In this post, I will be sharing a story that reinforces my argument from a previous post on why anger is a useless emotion. Once upon time, I was a soldier stationed in Bagram Afghanistan. Once on a mission outside the wire, the convey experienced a scare. We encountered a traffic jam, followed by what sounded like a small explosion. Following protocol, we immediately dismounted our vehicles and took our assigned combative positions. It was later discovered that the sound we heard came from an over inflated car tire that gave out. However, that’s not the story I am trying to tell, the true story is of a fellow non commissioned officer (NCO) who I discovered was cowered in the back seat of the Humvee during the commotion.
This guy was the most loud mouthed and arrogant human being in the company. He always had on a scowl on his face, he could be heard openly berating soldiers under his command, mocking his peers and cursing his superiors under his breath. Had it been any other person, I would have had some compassion for what appeared to be an episode of panic under a stressful situation. However with this guy, I couldn’t help but experience some feelings of irritation and disappointment.
In my life experiences, this is one of many stories which reinforced the meaning of one of my mother’s favorite quotes, “empty bottles make the loudest noise”, and the story of the Richard Sherman’s interview with Erin Andrews is no different.
I don’t enjoy criticizing Black public figures or celebrities, for the simple fact that bigots are usually first on the scene, seizing the moment to reinforce prejudice stereotypes in the public consciousness, however today I am making another of my few exceptions. I read a post which I found irritating where the author took up for Richard Sherman’s childish antics and seemed to refer to Black men who carry themselves in a calm demeanor as tokens acting White to fit in.
Really? When I listen to people utter such nonsense I feel tempted to ask them if they believe that people of European decent should be the only people who have exclusive rights towards carrying themselves in a calm demeanor.
When I looked further for clues regarding what could have triggered Richard Sherman’s unprofessional outburst, it turns out to be worse than I thought. All the while I suspected that Sherman got his feelings hurt by his identified nemesis, Michael Crabtree, instead it turns about that he provoked Crabtree by making taunting gestures, which resulted in Crabtree pushing him in the face. I suppose this is what lead to his outburst during the interview.

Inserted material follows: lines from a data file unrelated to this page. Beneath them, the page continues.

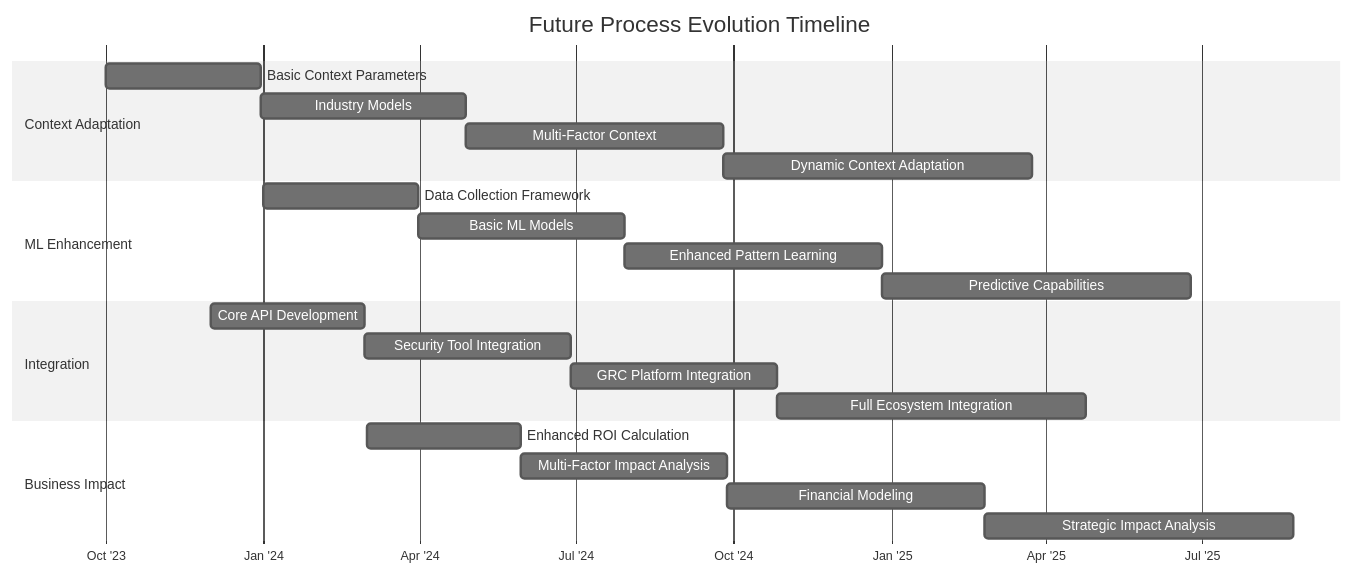
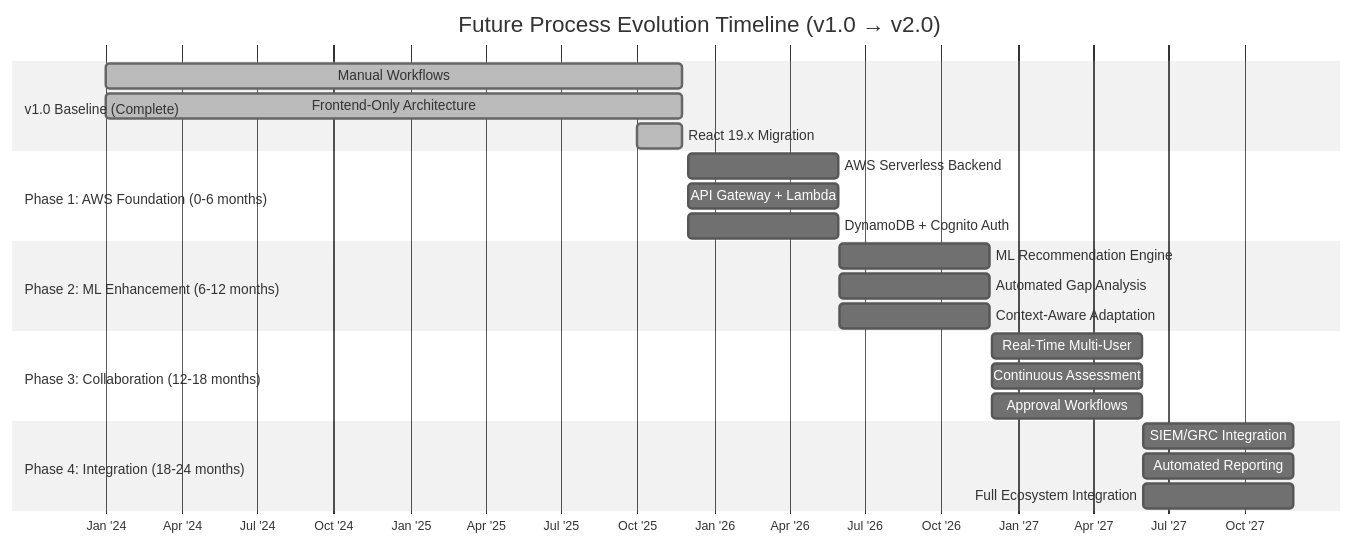
One commit to Hack23/cia-compliance-manager changed diagram 15 of 15 in docs/architecture/FUTURE_FLOWCHART.md. Above: the diagram before and after it, drawn with Mermaid (neutral theme). The commit also changed other lines of this file, not shown here.

First line of the commit message:
Update FUTURE_FLOWCHART.md with ML-enhanced compliance workflows (#720)

````diff
--- a/docs/architecture/FUTURE_FLOWCHART.md
+++ b/docs/architecture/FUTURE_FLOWCHART.md
@@ -530,31 +1352,32 @@
 ```mermaid
 gantt
-    title Future Process Evolution Timeline
+    title Future Process Evolution Timeline (v1.0 → v2.0)
     dateFormat YYYY-MM-DD
     axisFormat %b '%y
     tickInterval 3month
     
-    section Context Adaptation
-    Basic Context Parameters    :a1, 2023-10-01, 90d
-    Industry Models             :a2, after a1, 120d
-    Multi-Factor Context        :a3, after a2, 150d
-    Dynamic Context Adaptation  :a4, after a3, 180d
+    section v1.0 Baseline (Complete)
+    Manual Workflows            :done, v1, 2024-01-01, 2025-11-23
+    Frontend-Only Architecture  :done, v2, 2024-01-01, 2025-11-23
+    React 19.x Migration        :done, v3, 2025-10-01, 2025-11-23
     
-    section ML Enhancement
-    Data Collection Framework   :b1, 2024-01-01, 90d
-    Basic ML Models             :b2, after b1, 120d
-    Enhanced Pattern Learning   :b3, after b2, 150d
-    Predictive Capabilities     :b4, after b3, 180d
+    section Phase 1: AWS Foundation (0-6 months)
+    AWS Serverless Backend      :p1a, 2025-12-01, 180d
+    API Gateway + Lambda        :p1b, 2025-12-01, 180d
+    DynamoDB + Cognito Auth     :p1c, 2025-12-01, 180d
     
-    section Integration
-    Core API Development        :c1, 2023-12-01, 90d
-    Security Tool Integration   :c2, after c1, 120d
-    GRC Platform Integration    :c3, after c2, 120d
-    Full Ecosystem Integration  :c4, after c3, 180d
+    section Phase 2: ML Enhancement (6-12 months)
+    ML Recommendation Engine    :p2a, 2026-06-01, 180d
+    Automated Gap Analysis      :p2b, 2026-06-01, 180d
+    Context-Aware Adaptation    :p2c, 2026-06-01, 180d
     
-    section Business Impact
-    Enhanced ROI Calculation    :d1, 2024-03-01, 90d
-    Multi-Factor Impact Analysis:d2, after d1, 120d
-    Financial Modeling          :d3, after d2, 150d
-    Strategic Impact Analysis   :d4, after d3, 180d
+    section Phase 3: Collaboration (12-18 months)
+    Real-Time Multi-User        :p3a, 2026-12-01, 180d
+    Continuous Assessment       :p3b, 2026-12-01, 180d
+    Approval Workflows          :p3c, 2026-12-01, 180d
+    
+    section Phase 4: Integration (18-24 months)
+    SIEM/GRC Integration        :p4a, 2027-06-01, 180d
+    Automated Reporting         :p4b, 2027-06-01, 180d
+    Full Ecosystem Integration  :p4c, 2027-06-01, 180d
 ```
````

Please stop the madness. Specifically stop misleading boys and young men towards thinking that coping up an attitude is the route to take towards resolving grievances with others. It’s dangerous! You may get away with pushing others away and intimidating a few people until you stumble upon someone who is truly dangerous and properly trained in the use of violence.
Anyone trained in any measure of violence will readily acknowledge that in this world there is always someone more dangerous than you are. If you keep asking for trouble, you are going to get it. The most effective and sustainable way of resolving conflicts with others is the practice of compassion and assertiveness in your interactions with others.
In other words, do stand up for stand for yourself, but regard your fellow human being with the dignity you want others to regard you with at all times.
Ugo is a psychotherapist and life coach.